  • Tourist Hotspot: With its unique blend of African and Portuguese cultures, pristine beaches, and diverse landscapes, Cape Verde is quickly becoming a go-to destination for European and global tourists.
  • Potential for Expansion: Despite its rising popularity, many of Cape Verde's islands remain underdeveloped in terms of tourism infrastructure, offering significant potential for new projects.

2. Stable Political and Economic Climate:

  • Good Governance: Cape Verde is known for its stable democracy, transparent governance, and respect for the rule of law, making it one of the most stable countries in the region.
  • Consistent Economic Growth: Over the past decade, the country has witnessed consistent economic growth, mainly driven by tourism, remittances, and foreign aid.

3. Strategic Location:

  • Gateway to Africa: Located off the west coast of Africa, Cape Verde acts as a gateway between Europe, Africa, and the Americas, presenting opportunities in logistics, shipping, and trade.
  • Growing Aviation Hub: The archipelago's increasing connectivity makes it an ideal transit point, and there's potential for further development in the aviation sector.

4. Investment Incentives:

  • Tax Benefits: The government offers tax incentives for foreign direct investment in priority sectors, including tourism, renewable energy, and fisheries.
  • Free Trade Zones: Special economic zones provide tax breaks, duty-free access, and other advantages to businesses.

5. Renewable Energy Potential:

  • Wind and Solar Energy: Given its geographical location, Cape Verde has abundant wind and solar resources. The government is pushing for 100% renewable energy by 2025, presenting a vast scope for green energy projects.

6. Fisheries and Sea Resources:

  • Rich Marine Life: The surrounding Atlantic waters have a wealth of marine resources, providing potential in fisheries, aquaculture, and related industries.
  • Sustainable Practices: There's an emphasis on sustainable fishing practices, preserving marine biodiversity, and ensuring long-term profitability.

7. Real Estate and Property Development:

  • Growth Opportunities: As tourism grows, there's increasing demand for resorts, hotels, and vacation homes. The real estate market, especially beachfront properties, is witnessing rising interest from foreign buyers.
  • Infrastructure Development: With ongoing efforts to improve infrastructure, new areas are opening up for development.

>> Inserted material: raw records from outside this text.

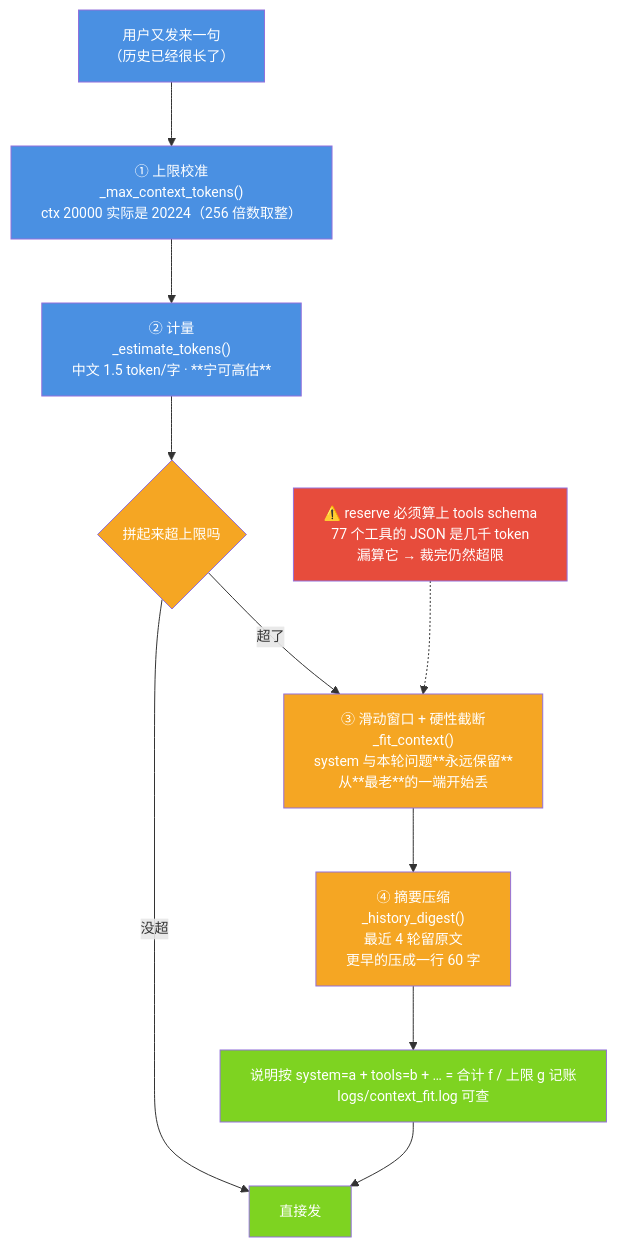
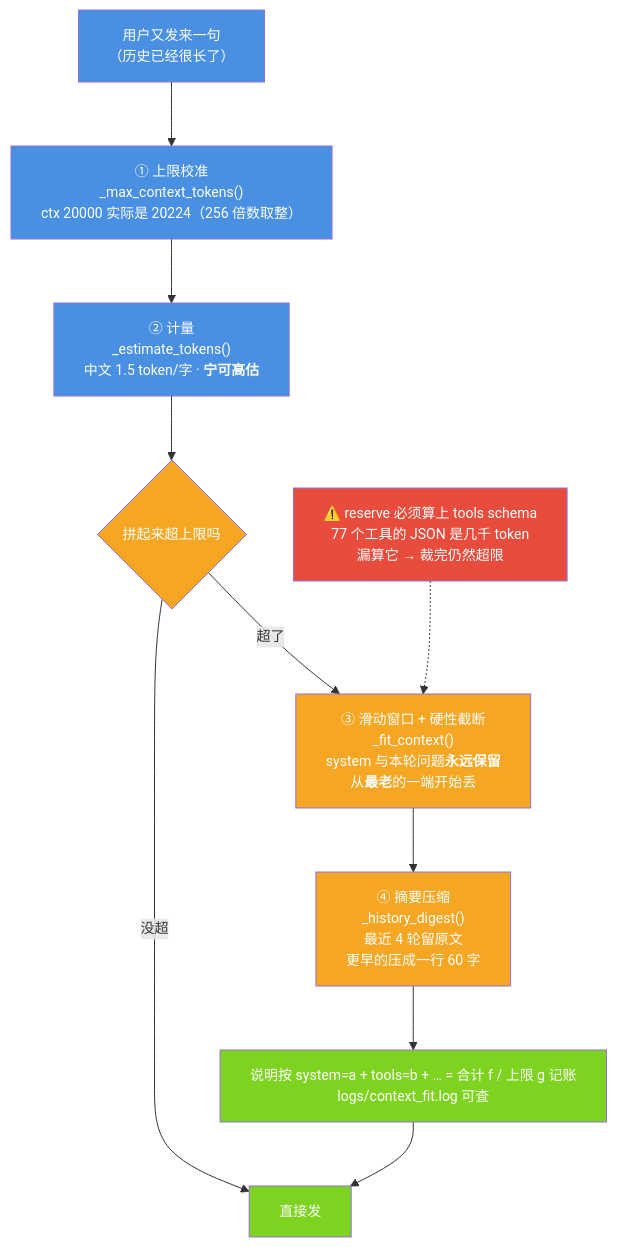
Before and after one commit to jiangchuangege/xiaojiao-harnees: the seventh of 8 diagrams in docs/six-infinity.md, drawn with Mermaid. The commit also changed 18 other files, not shown here.

Commit message:
修渲染缺陷：Mermaid 里 43 处 ** 换成可渲染的 <b>（Mermaid 不解析 Markdown 加粗，图里原样显示星号）；去掉列表里嵌套的 json 围栏；新增 check_render.py 并接入 CI

````diff
--- a/docs/six-infinity.md
+++ b/docs/six-infinity.md
@@ -579,22 +579,22 @@
 ```mermaid
 %%{init: {"themeVariables": {"fontSize": "14px"}, "flowchart": {"htmlLabels": true, "wrappingWidth": 340, "nodeSpacing": 46, "rankSpacing": 64, "useMaxWidth": true}}}%%
 flowchart TB
     A["用户又发来一句<br/>（历史已经很长了）"] --> B["① 上限校准<br/>_max_context_tokens()<br/>ctx 20000 实际是 20224（256 倍数取整）"]
-    B --> C["② 计量<br/>_estimate_tokens()<br/>中文 1.5 token/字 · **宁可高估**"]
+    B --> C["② 计量<br/>_estimate_tokens()<br/>中文 1.5 token/字 · <b>宁可高估</b>"]
     C --> D{"拼起来超上限吗"}
     D -->|"没超"| H["直接发"]
-    D -->|"超了"| E["③ 滑动窗口 + 硬性截断<br/>_fit_context()<br/>system 与本轮问题**永远保留**<br/>从**最老**的一端开始丢"]
+    D -->|"超了"| E["③ 滑动窗口 + 硬性截断<br/>_fit_context()<br/>system 与本轮问题<b>永远保留</b><br/>从<b>最老</b>的一端开始丢"]
     E --> F["④ 摘要压缩<br/>_history_digest()<br/>最近 4 轮留原文<br/>更早的压成一行 60 字"]
     F --> G["说明按 system=a + tools=b + … = 合计 f / 上限 g 记账<br/>logs/context_fit.log 可查"]
     G --> H
     I["⚠️ reserve 必须算上 tools schema<br/>77 个工具的 JSON 是几千 token<br/>漏算它 → 裁完仍然超限"] -.-> E
     style A fill:#4A90E2,color:#fff
     style B fill:#4A90E2,color:#fff
     style C fill:#4A90E2,color:#fff
     style D fill:#F5A623,color:#fff
     style E fill:#F5A623,color:#fff
     style F fill:#F5A623,color:#fff
     style G fill:#7ED321,color:#fff
     style H fill:#7ED321,color:#fff
     style I fill:#E74C3C,color:#fff
 ```
````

8. Skilled Workforce:

  • Education Focus: The government prioritizes education, leading to a relatively skilled and multilingual workforce, especially in urban areas.
  • Training Programs: With an emphasis on vocational training, there are efforts to match skill development with industry needs.

9. ICT and Telecommunications:

  • Digital Ambitions: The country aims to become a digitally advanced nation in the region. Investments in IT infrastructure, e-governance, and digital services can find a conducive environment here.
  • Connectivity Initiatives: There are ongoing projects to enhance internet connectivity and mobile penetration, offering avenues for digital businesses.

10. Untapped Sectors:

  • Agriculture: While Cape Verde has limited arable land, there's potential in specific niches like organic farming, horticulture, and agro-processing.
  • Arts and Culture: With its rich cultural heritage, there's scope for cultural festivals, music events, and art retreats to attract global audiences.

In summary, Cape Verde offers a blend of opportunities that cater to various investment appetites. The combination of its natural beauty, stable governance, strategic position, and development-oriented policies makes it a compelling destination for discerning investors.